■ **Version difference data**
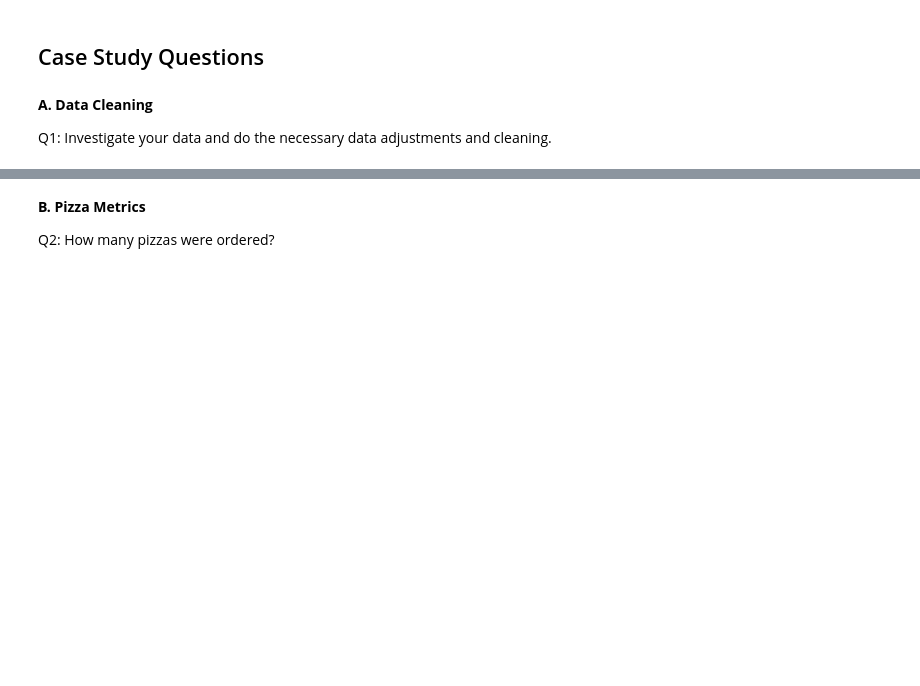
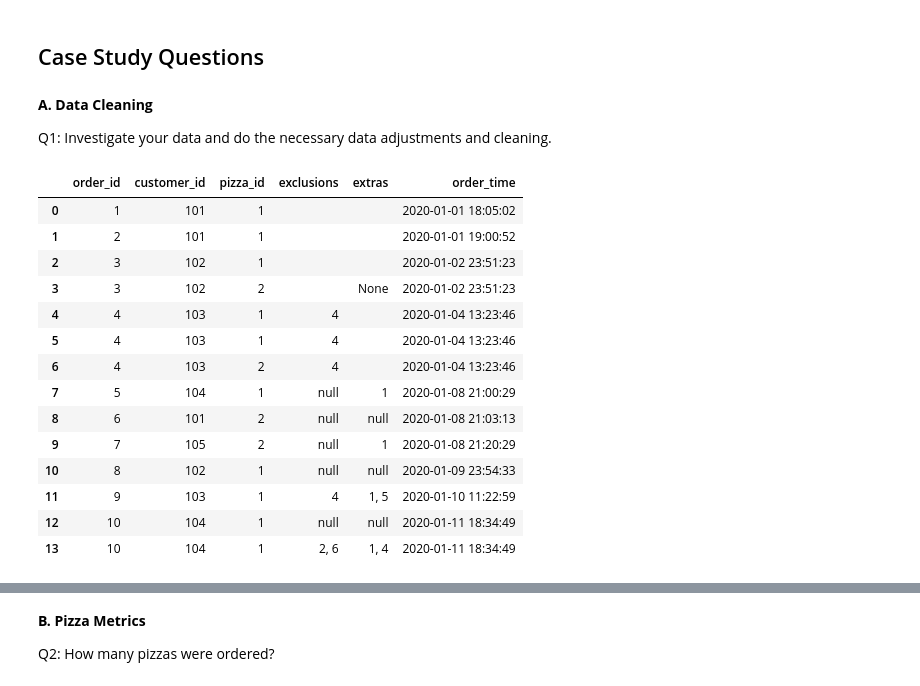
Before and after one commit to 20100215/8_Week_SQL_Challenge, a Jupyter notebook: Week 2 (Pizza Runner)/week2.ipynb, the cells around one changed output, grey strips where cells are left out. Drawn from its saved outputs; the diff is of its cells as text; code cells hidden in the pictures; blank space fills up the shorter version.

```diff
--- a/Week 2 (Pizza Runner)/week2.ipynb
+++ b/Week 2 (Pizza Runner)/week2.ipynb
@@ -73,9 +73,33 @@ runner_id             int64           0
              Datatypes  NULL count
 topping_id       int64           0
 topping_name    object           0
+# %%
+def query(stmt):
+    global conn
+    result = pd.read_sql_query(stmt, conn)
+    return result
 # %% [markdown]
 ## Case Study Questions
 # %% [markdown]
 **A. Data Cleaning**
 
 Q1: Investigate your data and do the necessary data adjustments and cleaning.
+# %%
+# Check customer_orders table
+query("SELECT * FROM customer_orders")
+# %% [output]
+|  | order_id | customer_id | pizza_id | exclusions | extras | order_time |
+| 0 | 1 | 101 | 1 |  |  | 2020-01-01 18:05:02 |
+| 1 | 2 | 101 | 1 |  |  | 2020-01-01 19:00:52 |
+| 2 | 3 | 102 | 1 |  |  | 2020-01-02 23:51:23 |
+| 3 | 3 | 102 | 2 |  | None | 2020-01-02 23:51:23 |
+| 4 | 4 | 103 | 1 | 4 |  | 2020-01-04 13:23:46 |
+| 5 | 4 | 103 | 1 | 4 |  | 2020-01-04 13:23:46 |
+| 6 | 4 | 103 | 2 | 4 |  | 2020-01-04 13:23:46 |
+| 7 | 5 | 104 | 1 | null | 1 | 2020-01-08 21:00:29 |
+| 8 | 6 | 101 | 2 | null | null | 2020-01-08 21:03:13 |
+| 9 | 7 | 105 | 2 | null | 1 | 2020-01-08 21:20:29 |
+| 10 | 8 | 102 | 1 | null | null | 2020-01-09 23:54:33 |
+| 11 | 9 | 103 | 1 | 4 | 1, 5 | 2020-01-10 11:22:59 |
+| 12 | 10 | 104 | 1 | null | null | 2020-01-11 18:34:49 |
+| 13 | 10 | 104 | 1 | 2, 6 | 1, 4 | 2020-01-11 18:34:49 |
```
Also changed, not shown: parts of 8 cells of this notebook.
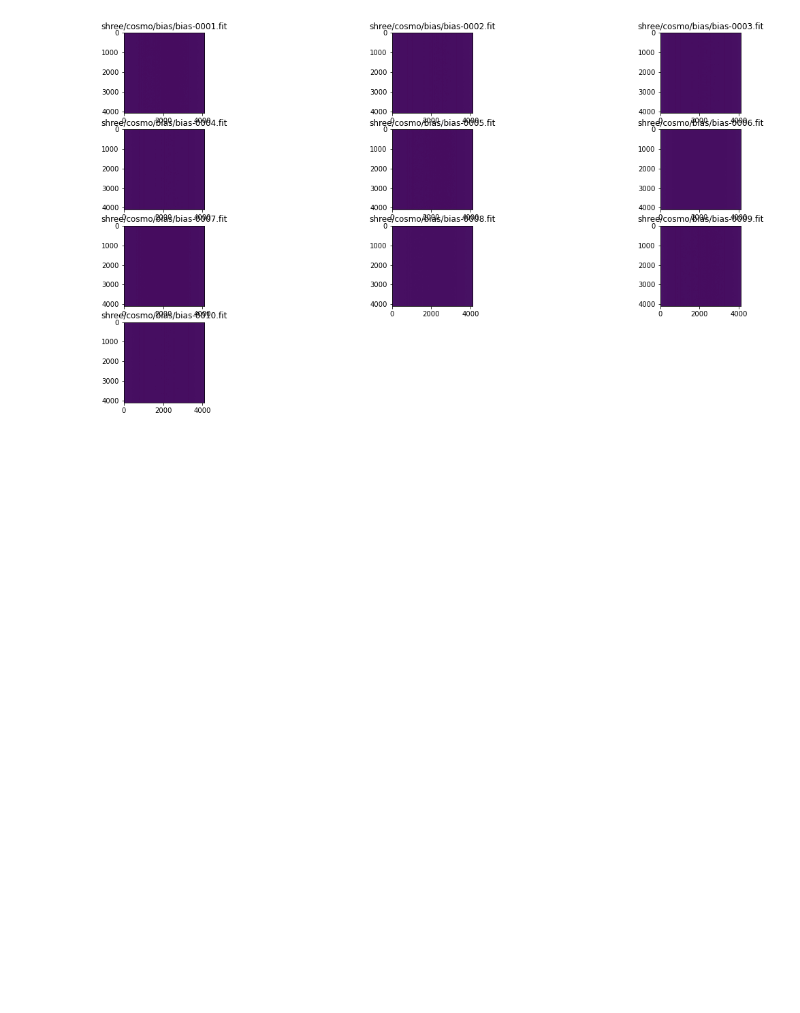
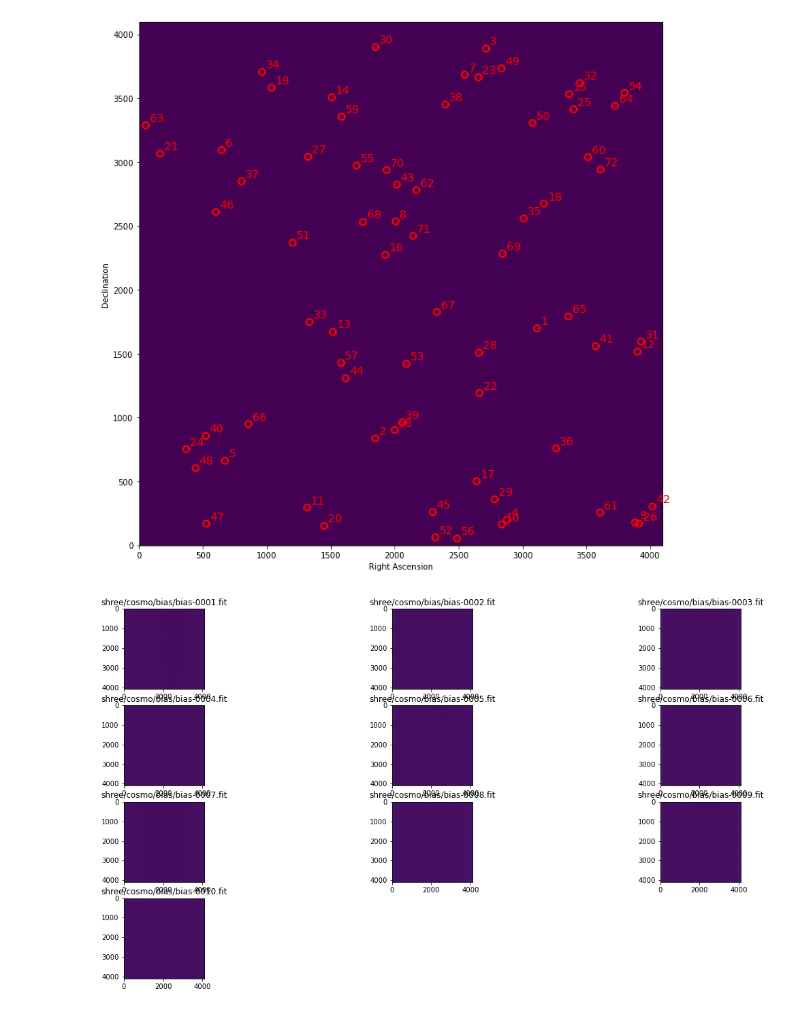
Before and after one commit to vanshreee/VYSOS, a Jupyter notebook: VYSOS_photometry.ipynb, the cells around one changed output. Saved outputs shown, nothing was run; the diff lists cells and outputs as text; code cells hidden in the pictures; blank space fills up the shorter version.

```diff
--- a/VYSOS_photometry.ipynb
+++ b/VYSOS_photometry.ipynb
@@ -37,0 +41,39 @@ import matplotlib.pyplot as plt
+# %%
+# loading outputs from astrometry.net..
+
+## WCS header
+path = '/usr/local/Cellar/astrometry-net/0.82/data/'
+wcs = WCS(header = path+'aug08-0003V.wcs')
+# print('wcs header',wcs)
+
+## source positions, RA, Dec
+hdulradec = fits.open(path+'aug08-0003V.rdls')
+radeccoords = hdulradec[1].data
+racoord = [x for x,y in radeccoords]
+deccoord = [y for x,y in radeccoords]
+
+## source positions, pixels
+hdulxy = fits.open(path+'aug08-0003V-indx.xyls')
+xycoords = hdulxy[1].data
+xcoord = [x for x,y in xycoords]
+ycoord = [y for x,y in xycoords]
+
+
+########## plottnig
+theta = np.arange(21)/10*np.pi
+ct = np.cos(theta)
+st = np.sin(theta)
+r = 25
+
+fig = plt.figure(figsize=(12,12))
+image_data = fits.getdata(path+'aug08-0003V.fit')
+
+ax = plt.subplot()
+ax.imshow(image_data, cmap='viridis', origin='lower')
+ax.set_xlabel('Right Ascension')
+ax.set_ylabel('Declination')
+
+for i in range(len(xcoord)):
+    ax.plot(xcoord[i]+r*ct, ycoord[i]+r*st, color='red', lw=2)
+    ax.text(xcoord[i]+30, ycoord[i]+30, str(i+1), color='red', fontsize=14)
+# %% [output]
@@ -38 +81,2 @@ import matplotlib.pyplot as plt
+[figure, added]
 # %%
```
Also changed, not shown: parts of 9 cells of this notebook.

■ **WHAT IS NEEDED**
Read through the lines above and collect those that contain the string "radeccoords".

■ **ANSWER TO THE PROBLEM**
+radeccoords = hdulradec[1].data
+racoord = [x for x,y in radeccoords]
+deccoord = [y for x,y in radeccoords]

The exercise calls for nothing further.